Finns started to arrive in Wisconsin and Milwaukee in the final decade of the nineteenth century and the first two in the twentieth, though Milwaukee’s Finnish immigration increased most rapidly between 1910 and 1930. The Finnish ancestry population was small. In 1930, about 1,400 people in the Milwaukee metro area reported their father’s birthplace was… Read More

French

Initially constructed in 1947 and restored in 2007, this replica of French fur trader and Milwaukee co-founder Solomon Juneau's cabin is located in Juneau Park.
The Milwaukee area’s French heritage predates the history of the city. For thousands of years, the area at which Milwaukee would be founded was populated by American Indian groups. During the seventeenth century, French missionaries and fur traders, representing both France and the French colony of New France, began to populate areas of northern Wisconsin.… Read More

Germans

August 1914 photograph of the men's chorus of the Milwaukee Musikverein at a song festival in Elkhart Lake. With the outbreak of World War I in August of 1914, the German-American community would soon face discrimination and be forced to prove their loyalty once the U.S. entered the war in April 1917.
Milwaukee is the most German of major American cities, and Germans have constituted Milwaukee’s largest immigrant group. The city’s brewing industry, tradition of ethnic festivals, built environment, and history of working-class politics all display the influence of the German immigrants who arrived in especially large numbers during the half-century following 1850. As the number of… Read More

Greeks

Photograph of the original Greek Orthodox Church of the Annunciation, built over ten years from 1904-1914. The current Annunciation Church hosts Greek Fest annually.
Greek immigrants began arriving in Milwaukee in the final decade of the nineteenth century, with the 1900 United States Census registering the first Greek-born Milwaukeeans. Arriving to a large extent from the Peloponnesus peninsula in the southwest of Greece, they left for America for a number of economic reasons, including poor soil and crop failures,… Read More

Hmong

Nao Shoua Xiong, one of the first Hmong refugees to settle in Milwaukee, completed training at Service Master in the early 1980s and opened his own successful cleaning business.
The Hmong came to the United States as political refugees from Laos beginning in the mid-1970s. As a result of their involvement with American military and humanitarian personnel during the war in Southeast Asia, more than 130,000 settled in the U.S. The 2010 census reported the U.S. Hmong population had risen to over 260,000. Almost… Read More

Hungarians
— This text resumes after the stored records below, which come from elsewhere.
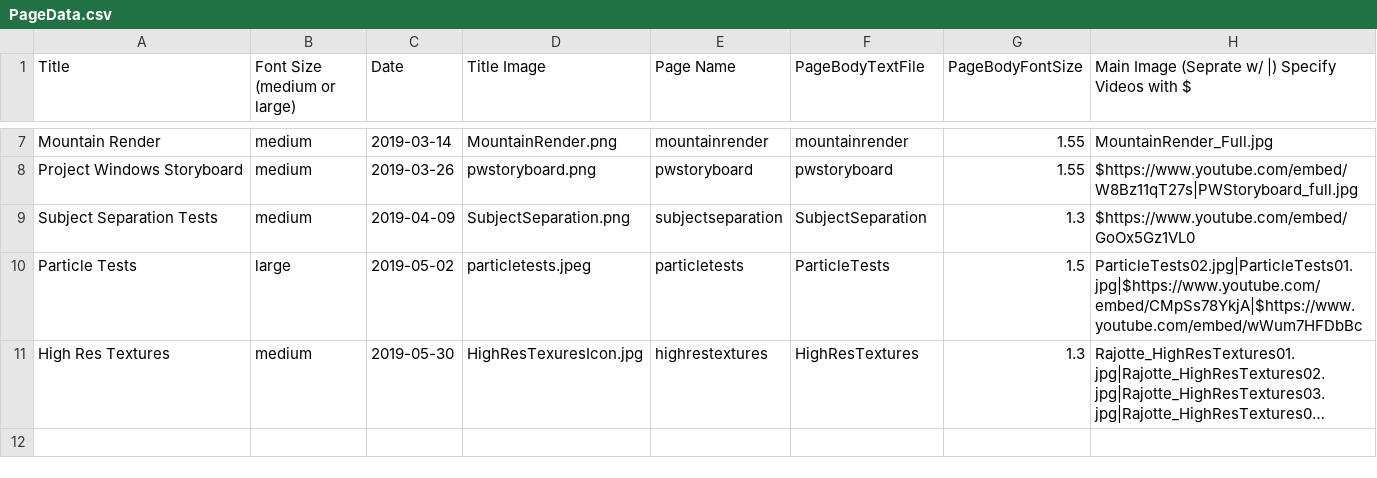
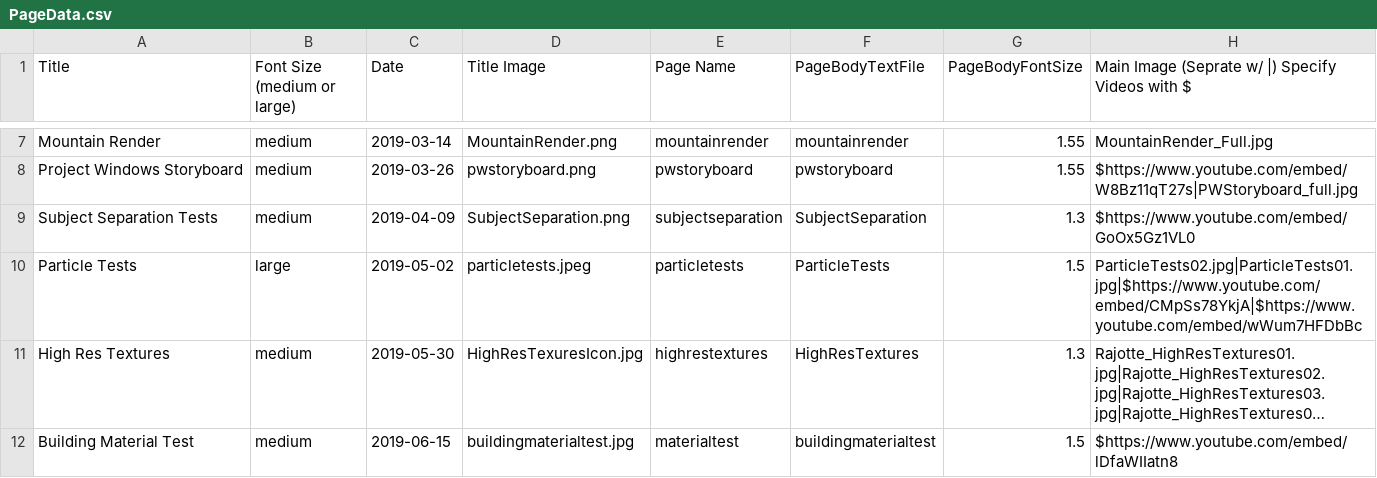
Before and after one commit to GoldTwo/TylerRajotte.github.io, a CSV file: PageData.csv, drawn as a sheet; only a part is shown, gaps mark what is left out; long unchanged cells end in …; the diff names each change by its address in the sheet, - before the commit and + after, or states it on an @@ line.

Commit message:
SiteAutoBuild-2019-06-17

```diff
--- a/PageData.csv
+++ b/PageData.csv
+row 12: Building Material Test | medium | 2019-06-15 | buildingmaterialtest.jpg | materialtest | buildingmaterialtest | 1.5 | $https://www.youtube.com/embed/lDfaWIIatn8
```
Also changed, not shown: 5 other files.
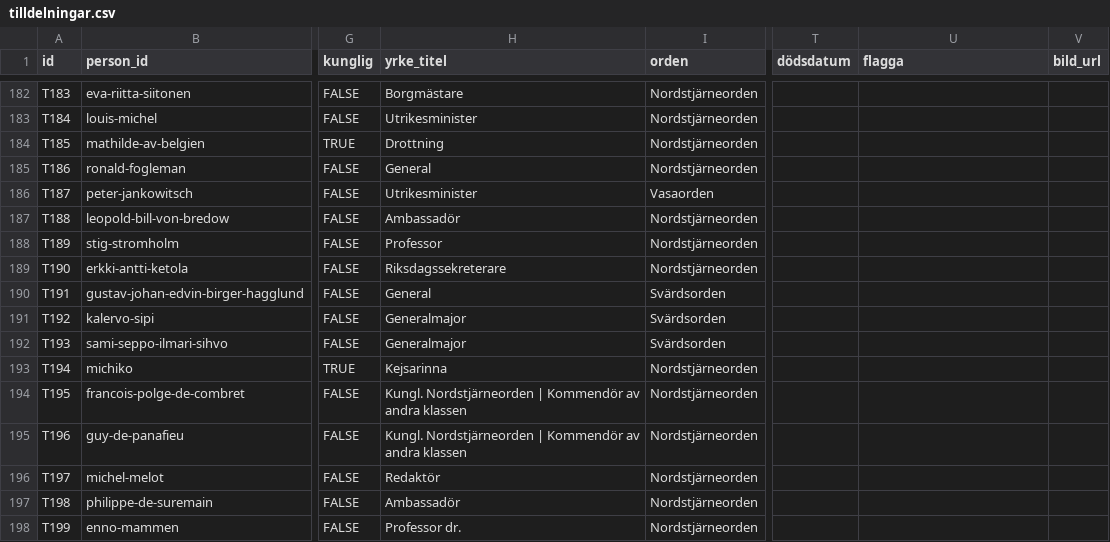
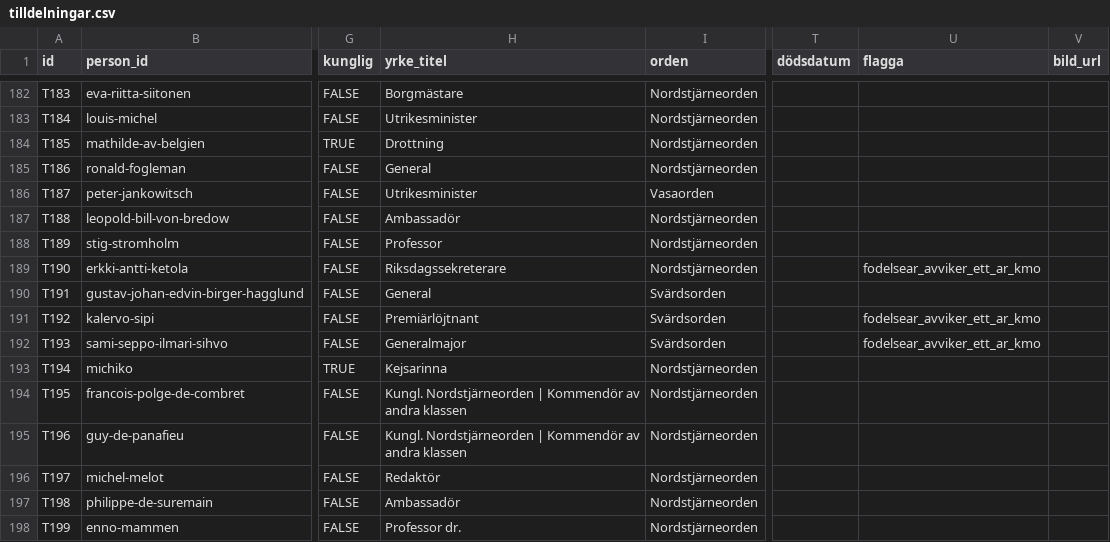
Before and after one commit to LeoLevenius/kungliga-ordnar, a CSV file: data/tilldelningar.csv, drawn as a sheet; only a part is shown, gaps mark what is left out; the diff names each change by its address in the sheet, - before the commit and + after, or states it on an @@ line.

```diff
--- a/data/tilldelningar.csv
+++ b/data/tilldelningar.csv
-U189 (flagga): (empty)
+U189 (flagga): fodelsear_avviker_ett_ar_kmo
-H191 (yrke_titel): Generalmajor
+H191 (yrke_titel): Premiärlöjtnant
-U191:U192 (flagga): (empty)
+U191:U192 (flagga): fodelsear_avviker_ett_ar_kmo
```
Also changed, not shown: data/andringslogg.csv, 12 other files.
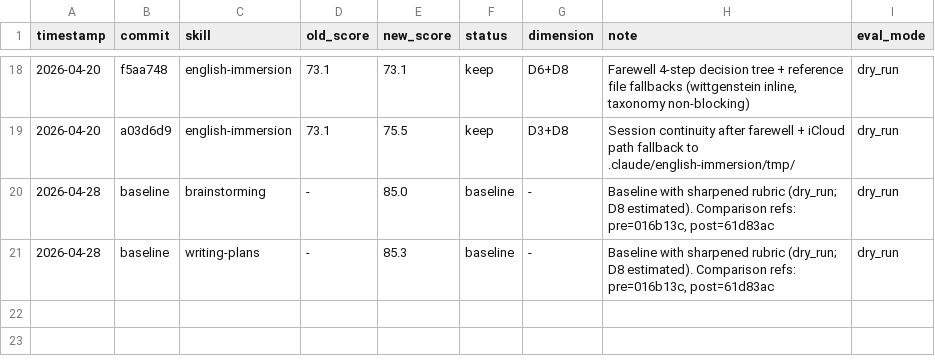
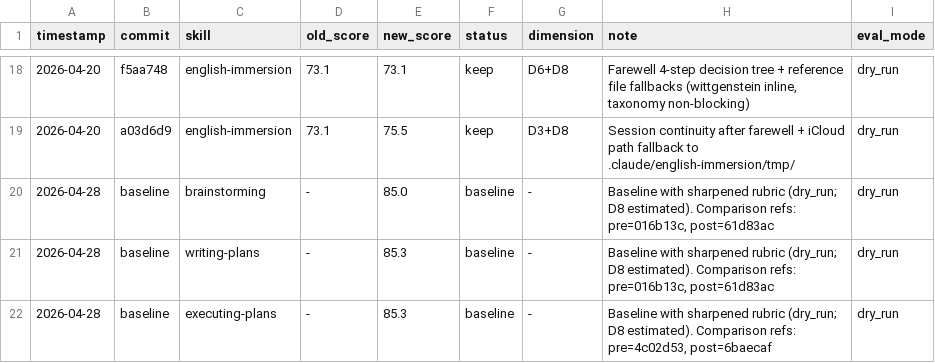
Before and after one commit to zzpwestlife/learn-claude-code, a TSV file: .claude/skills/darwin-skill/results.tsv, drawn as a sheet; only a part is shown, gaps mark what is left out; the diff names each change by its address in the sheet, - before the commit and + after, or states it on an @@ line.

Commit message:
docs: add executing-plans baseline eval

```diff
--- a/.claude/skills/darwin-skill/results.tsv
+++ b/.claude/skills/darwin-skill/results.tsv
+row 22: 2026-04-28 | baseline | executing-plans | - | 85.3 | baseline | - | Baseline with sharpened rubric (dry_run; D8 estimated). Comparison refs: pre=4c02d53, post=6baecaf | dry_run
```
Also changed, not shown: 2 other files.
A group of people from the U.S. American Hungarian Societies of Wisconsin stand in front of their float at the 1940 Midsummer Festival.
Hungarians migrated to Milwaukee in the late nineteenth and early twentieth century, and in a small refugee migration following World War II and the Hungarian revolt of 1956. In 1910, almost 8,000 Milwaukeeans, or about 2 percent of the population, reported that their mother was born in Hungary. However, in the same census, only 1,306,… Read More

Irish

John Doyne (middle) and William O'Donnell (right) attend a ribbon cutting ceremony in 1975. Doyne and O'Donnell served as successive county executives from 1960 to 1988 and were known as Irish politicians.
Irish and Irish-American residents have been an important part of southeastern Wisconsin since the 1830s, creating a distinctive subculture that combined engagement in civic and business affairs with attention to cultural and political concerns in Ireland. As early as 1839, Dublin-born lawyer, journalist and businessman Hans Crocker helped launch the Milwaukee Lyceum—the precursor to the… Read More

Italians

William Calvano, national president of UNICO, stands next to Dorothy Matranga, Milwaukee chapter secretary, and Joseph Bruno, Milwaukee chapter president, in 1950. UNICO is the Italian word for "unique."
Italian immigrants began to come to Milwaukee, especially from Sicily, in significant numbers in the 1890s. They settled primarily in the Third Ward after the 1892 fire that devastated the ward. The community grew over the next generation, building a close-knit neighborhood and vibrant cultural presence in the city. By 1920, a few years before… Read More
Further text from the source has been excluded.